____ Available data
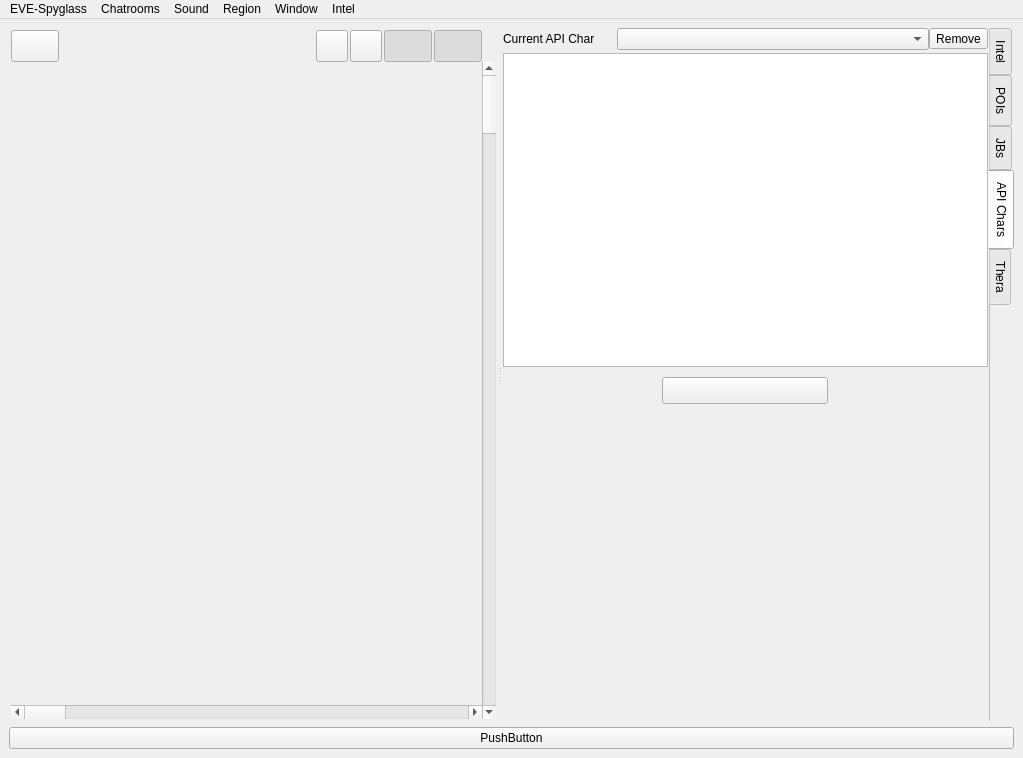
Old version of the form src/vi/ui/MainWindow.ui in the repository jkey-67/spyglass.
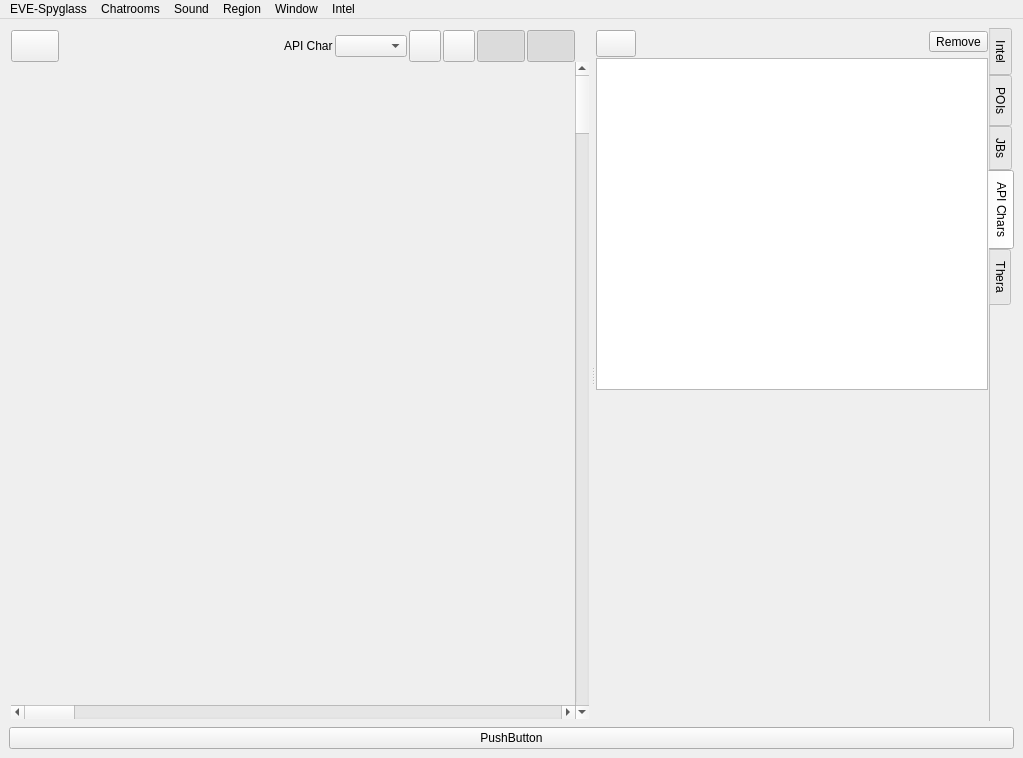
New version of the form. The open tabs and pages were chosen to show the change. Icons and pictures are not drawn. Custom widgets are drawn as their Qt base class.

Patch:
```diff
--- a/src/vi/ui/MainWindow.ui
+++ b/src/vi/ui/MainWindow.ui
@@ -75,7 +75,7 @@
             <number>0</number>
            </property>
            <item row="0" column="0">
-            <layout class="QHBoxLayout" name="horizontalLayout_2" stretch="0,3,0,0,0,0">
+            <layout class="QHBoxLayout" name="horizontalLayout_2" stretch="0,3,0,0,0,0,0,0">
              <property name="spacing">
               <number>2</number>
              </property>
@@ -135,6 +135,16 @@
                </property>
               </spacer>
              </item>
+             <item>
+              <widget class="QLabel" name="label">
+               <property name="text">
+                <string>API Char</string>
+               </property>
+              </widget>
+             </item>
+             <item>
+              <widget class="QComboBox" name="currentESICharacter"/>
+             </item>
              <item>
               <widget class="QToolButton" name="zoomInButton">
                <property name="minimumSize">
@@ -685,14 +695,42 @@
              <number>0</number>
             </property>
             <item>
-             <layout class="QHBoxLayout" name="horizontalLayout_3" stretch="1,0,3,0">
+             <layout class="QHBoxLayout" name="horizontalLayout_3" stretch="0,0,0">
               <property name="spacing">
                <number>0</number>
               </property>
               <item>
-               <widget class="QLabel" name="label">
+               <widget class="QPushButton" name="connectToEveOnline">
+                <property name="minimumSize">
+                 <size>
+                  <width>0</width>
+                  <height>27</height>
+                 </size>
+                </property>
+                <property name="maximumSize">
+                 <size>
+                  <width>166</width>
+                  <height>22</height>
+                 </size>
+                </property>
+                <property name="autoFillBackground">
+                 <bool>false</bool>
+                </property>
                 <property name="text">
-                 <string>Current API Char</string>
+                 <string notr="true"/>
+                </property>
+                <property name="icon">
+                 <iconset>
+                  <normaloff>res/eve-sso-login-black-small.png</normaloff>res/eve-sso-login-black-small.png</iconset>
+                </property>
+                <property name="iconSize">
+                 <size>
+                  <width>163</width>
+                  <height>38</height>
+                 </size>
+                </property>
+                <property name="flat">
+                 <bool>false</bool>
                 </property>
                </widget>
               </item>
@@ -709,9 +747,6 @@
                 </property>
                </spacer>
               </item>
-              <item>
-               <widget class="QComboBox" name="currentESICharacter"/>
-              </item>
               <item>
                <widget class="QToolButton" name="removeChar">
                 <property name="toolTip">
@@ -753,57 +788,6 @@
               </attribute>
              </widget>
             </item>
-            <item>
-             <layout class="QHBoxLayout" name="horizontalLayout_5">
-              <property name="leftMargin">
-               <number>5</number>
-              </property>
-              <property name="topMargin">
-               <number>5</number>
-              </property>
-              <property name="rightMargin">
-               <number>5</number>
-              </property>
-              <property name="bottomMargin">
-               <number>5</number>
-              </property>
-              <item>
-               <widget class="QPushButton" name="connectToEveOnline">
-                <property name="minimumSize">
-                 <size>
-                  <width>0</width>
-                  <height>27</height>
-                 </size>
-                </property>
-                <property name="maximumSize">
-                 <size>
-                  <width>166</width>
-                  <height>22</height>
-                 </size>
-                </property>
-                <property name="autoFillBackground">
-                 <bool>false</bool>
-                </property>
-                <property name="text">
-                 <string notr="true"/>
-                </property>
-                <property name="icon">
-                 <iconset>
-                  <normaloff>res/eve-sso-login-black-small.png</normaloff>res/eve-sso-login-black-small.png</iconset>
-                </property>
-                <property name="iconSize">
-                 <size>
-                  <width>163</width>
-                  <height>38</height>
-                 </size>
-                </property>
-                <property name="flat">
-                 <bool>false</bool>
-                </property>
-               </widget>
-              </item>
-             </layout>
-            </item>
             <item>
              <spacer name="verticalSpacer">
               <property name="orientation">
```
Left out of the diff: 2 changed lines with no effect on the pictures.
________
Your assignment
Count how many lines in the entries above hold the word "QHBoxLayout". Give that number by itself.

Output of the task
5